“It’s infinitely disappointing to me that Valley Land Fund didn’t decide to look into selling to another conservation organization before turning it over to the government,” she said. “If they didn’t want to fight in the court battle, then that’s fine, but give it to someone else who’s willing to fight that battle.”
Kersten and others felt that the Valley Land Fund had sold out and was not protecting the land.
“Conservation is a fight, and I know from my membership on Friends of the Wildlife Corridor and traveling to Washington D.C. to protect Santa Ana and a lot of our other nature sites here in The Valley,” she said. “Our board put in so much work, so much time, traveling to D.C., local protests, local rallies, all kinds of different things and then this other conservation board, that claims to be a conservation board, did outwardly nothing and the community had to be the ones screaming, the community had to be the one rising up and the community had to be the one sending emails upset.”
Valley Land Fund director Rodriguez said they had pushed back against the federal government for months and they declined several offers.
“Valley Land Fund never wanted to be in a situation of having a particular piece of property behind the border wall,” Rodriguez said. “Our job is to protect native habitat and it just so happened that our piece of property neighbors federal land and I truly believe that that particular route was chosen because of the surrounding federal land around us.”
Fast forward to later this fall Rodriguez said she recalls a conversation she had with the government asking if they could further delay because of the presidential election.
“I mean is there a possible way that you could kind of shuffle us under some paperwork and look the other way,” she said recalling the question she posed to the government. “They reminded me, ‘Look, we’ve been working with you since January, and we’ve come 10 months down the line.’ And it was told to us, ‘You either agree to this, or we’re going to condemn your property.’”
That’s when the board decided to enter into an agreement with the government.
“Now, some people may say that we should have never been in this position, why would you allow them to come onto your piece of property?” Rodriguez said. “I really believe the reason we allowed that to happen was because we were confident that they were going to see the value of this piece of property and for what it was and that we were going to supply them with the information that would give them a reason to go back and say this is not the place that we should put this.”
She said any money they would have received from the selling of the land would have gone back into conservation. Following community backlash, they ended up rescinding any and all agreements with the federal government.
“I think what we have learned is that if there is any land currently owned by Valley Land Fund that has the ability for public use, then we need to go to our public and our community and ask what they would like for us to do, she said. “I keep going back to the 2.5 acres, we’re such a small little dot on a very big stage, we had no idea that the outcry was going to be this loud.”
CBP said in a statement that the government has not received any formal communication regarding the board’s decision to rescind the offer.
“CBP continues with the construction of new border wall system with funding that has been received through Fiscal Year (FY) 2020,” said the statement. “The majority of contracts have been awarded and construction is well under way for the approximately 738 miles funded to date.”
Rodriguez said she’s been in communication with the Army Corps of Engineers.
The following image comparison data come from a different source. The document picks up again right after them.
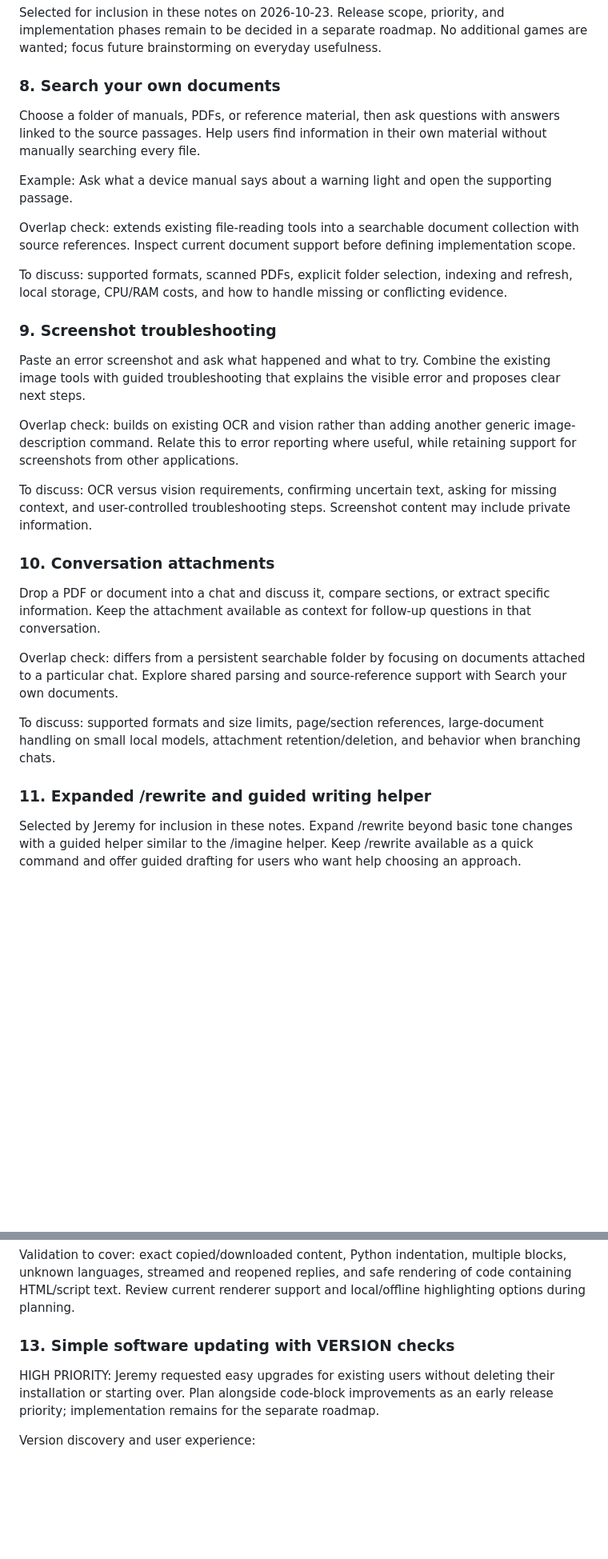
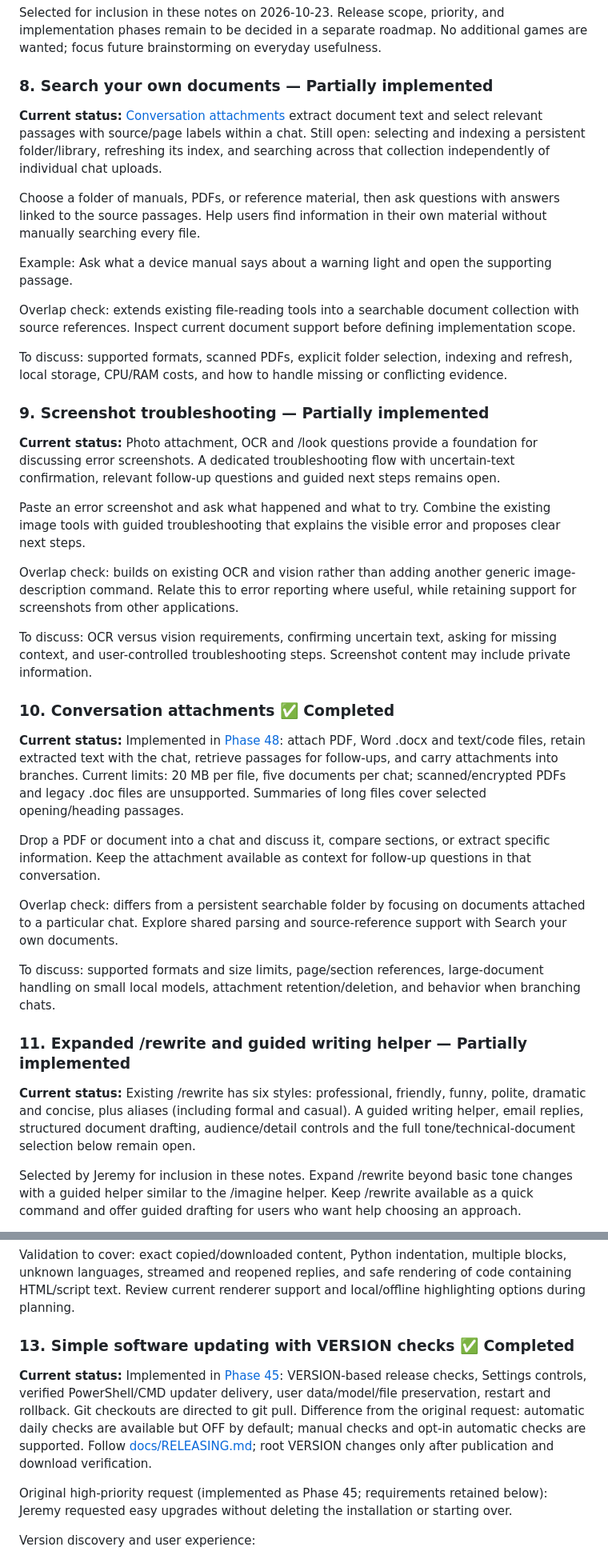
Before and after one commit to jeremystevens/beyond, a Markdown page: planning/post-v1-feature-brainstorm.md, 2 parts joined by grey strips. Shown at 80% size. GitHub-like rendering; blank space fills up the shorter version.

```diff
--- a/planning/post-v1-feature-brainstorm.md
+++ b/planning/post-v1-feature-brainstorm.md
@@ -78,7 +110,9 @@ Before approval, compare latency and response quality with the instruction enabl
 
 Selected for inclusion in these notes on 2026-10-23. Release scope, priority, and implementation phases remain to be decided in a separate roadmap. No additional games are wanted; focus future brainstorming on everyday usefulness.
 
-### 8. Search your own documents
+### 8. Search your own documents — Partially implemented
+
+**Current status:** [Conversation attachments](phase48-attachments.md) extract document text and select relevant passages with source/page labels within a chat. Still open: selecting and indexing a persistent folder/library, refreshing its index, and searching across that collection independently of individual chat uploads.
 
 Choose a folder of manuals, PDFs, or reference material, then ask questions with answers linked to the source passages. Help users find information in their own material without manually searching every file.
 
@@ -88,7 +122,9 @@ Overlap check: extends existing file-reading tools into a searchable document co
 
 To discuss: supported formats, scanned PDFs, explicit folder selection, indexing and refresh, local storage, CPU/RAM costs, and how to handle missing or conflicting evidence.
 
-### 9. Screenshot troubleshooting
+### 9. Screenshot troubleshooting — Partially implemented
+
+**Current status:** Photo attachment, OCR and /look questions provide a foundation for discussing error screenshots. A dedicated troubleshooting flow with uncertain-text confirmation, relevant follow-up questions and guided next steps remains open.
 
 Paste an error screenshot and ask what happened and what to try. Combine the existing image tools with guided troubleshooting that explains the visible error and proposes clear next steps.
 
@@ -96,7 +132,9 @@ Overlap check: builds on existing OCR and vision rather than adding another gene
 
 To discuss: OCR versus vision requirements, confirming uncertain text, asking for missing context, and user-controlled troubleshooting steps. Screenshot content may include private information.
 
-### 10. Conversation attachments
+### 10. Conversation attachments ✅ Completed
+
+**Current status:** Implemented in [Phase 48](phase48-attachments.md): attach PDF, Word .docx and text/code files, retain extracted text with the chat, retrieve passages for follow-ups, and carry attachments into branches. Current limits: 20 MB per file, five documents per chat; scanned/encrypted PDFs and legacy .doc files are unsupported. Summaries of long files cover selected opening/heading passages.
 
 Drop a PDF or document into a chat and discuss it, compare sections, or extract specific information. Keep the attachment available as context for follow-up questions in that conversation.
 
@@ -104,7 +142,9 @@ Overlap check: differs from a persistent searchable folder by focusing on docume
 
 To discuss: supported formats and size limits, page/section references, large-document handling on small local models, attachment retention/deletion, and behavior when branching chats.
 
-### 11. Expanded /rewrite and guided writing helper
+### 11. Expanded /rewrite and guided writing helper — Partially implemented
+
+**Current status:** Existing /rewrite has six styles: professional, friendly, funny, polite, dramatic and concise, plus aliases (including formal and casual). A guided writing helper, email replies, structured document drafting, audience/detail controls and the full tone/technical-document selection below remain open.
 
 Selected by Jeremy for inclusion in these notes. Expand /rewrite beyond basic tone changes with a guided helper similar to the /imagine helper. Keep /rewrite available as a quick command and offer guided drafting for users who want help choosing an approach.
 
@@ -167,9 +207,11 @@ Required experience:
 
 Validation to cover: exact copied/downloaded content, Python indentation, multiple blocks, unknown languages, streamed and reopened replies, and safe rendering of code containing HTML/script text. Review current renderer support and local/offline highlighting options during planning.
 
-### 13. Simple software updating with VERSION checks
+### 13. Simple software updating with VERSION checks ✅ Completed
 
-HIGH PRIORITY: Jeremy requested easy upgrades for existing users without deleting their installation or starting over. Plan alongside code-block improvements as an early release priority; implementation remains for the separate roadmap.
+**Current status:** Implemented in [Phase 45](phase45-updates.md): VERSION-based release checks, Settings controls, verified PowerShell/CMD updater delivery, user data/model/file preservation, restart and rollback. Git checkouts are directed to git pull. Difference from the original request: automatic daily checks are available but OFF by default; manual checks and opt-in automatic checks are supported. Follow [docs/RELEASING.md](../docs/RELEASING.md); root VERSION changes only after publication and download verification.
+
+Original high-priority request (implemented as Phase 45; requirements retained below): Jeremy requested easy upgrades without deleting the installation or starting over.
 
 Version discovery and user experience:
 
```
Also changed, not shown: other parts of planning/post-v1-feature-brainstorm.md (+41 -9 lines).
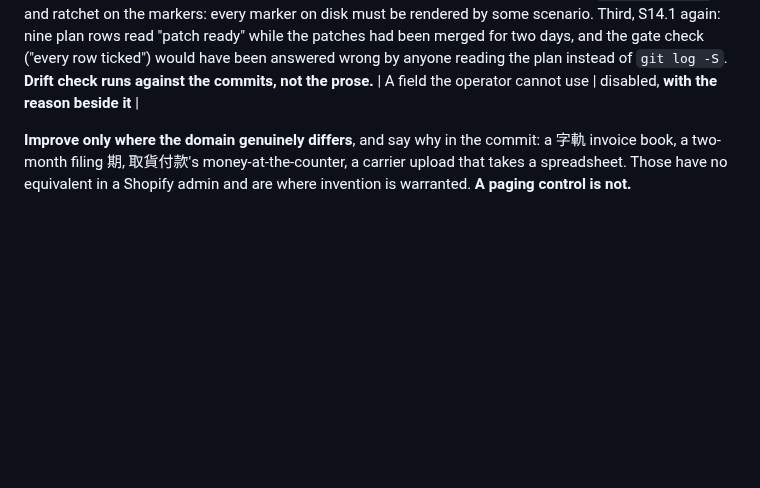
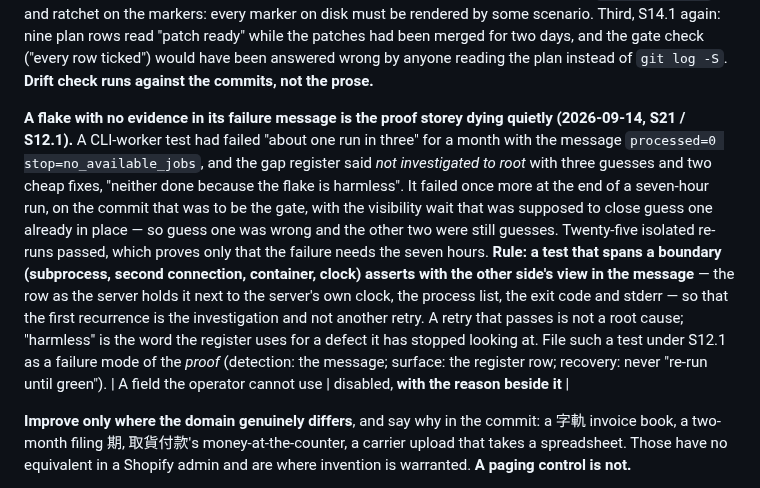
Before and after one commit to mixocreative/ecommerce-cia, a Markdown page: references/sweeps.md, the part around the change. GitHub-like rendering; blank space fills up the shorter version.

Commit message:
sweeps: a flake with no evidence in its failure message is the proof storey dying quietly

```diff
--- a/references/sweeps.md
+++ b/references/sweeps.md
@@ -863,6 +863,21 @@ panel that renders in one state only is exactly the surface nobody previews. Mar
 scenario. Third, S14.1 again: nine plan rows read "patch ready" while the patches had been merged
 for two days, and the gate check ("every row ticked") would have been answered wrong by anyone
 reading the plan instead of `git log -S`. **Drift check runs against the commits, not the prose.**
+
+**A flake with no evidence in its failure message is the proof storey dying quietly (2026-09-14,
+S21 / S12.1).** A CLI-worker test had failed "about one run in three" for a month with the message
+`processed=0 stop=no_available_jobs`, and the gap register said *not investigated to root* with
+three guesses and two cheap fixes, "neither done because the flake is harmless". It failed once
+more at the end of a seven-hour run, on the commit that was to be the gate, with the visibility
+wait that was supposed to close guess one already in place — so guess one was wrong and the other
+two were still guesses. Twenty-five isolated re-runs passed, which proves only that the failure
+needs the seven hours. **Rule: a test that spans a boundary (subprocess, second connection,
+container, clock) asserts with the other side's view in the message** — the row as the server
+holds it next to the server's own clock, the process list, the exit code and stderr — so that the
+first recurrence is the investigation and not another retry. A retry that passes is not a root
+cause; "harmless" is the word the register uses for a defect it has stopped looking at. File such
+a test under S12.1 as a failure mode of the *proof* (detection: the message; surface: the
+register row; recovery: never "re-run until green").
 | A field the operator cannot use | disabled, **with the reason beside it** |
 
 **Improve only where the domain genuinely differs**, and say why in the commit: a 字軌 invoice book,
```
She also said they’re gearing up for the upcoming condemnation lawsuit from the federal government, and hopes their community will support them through this process.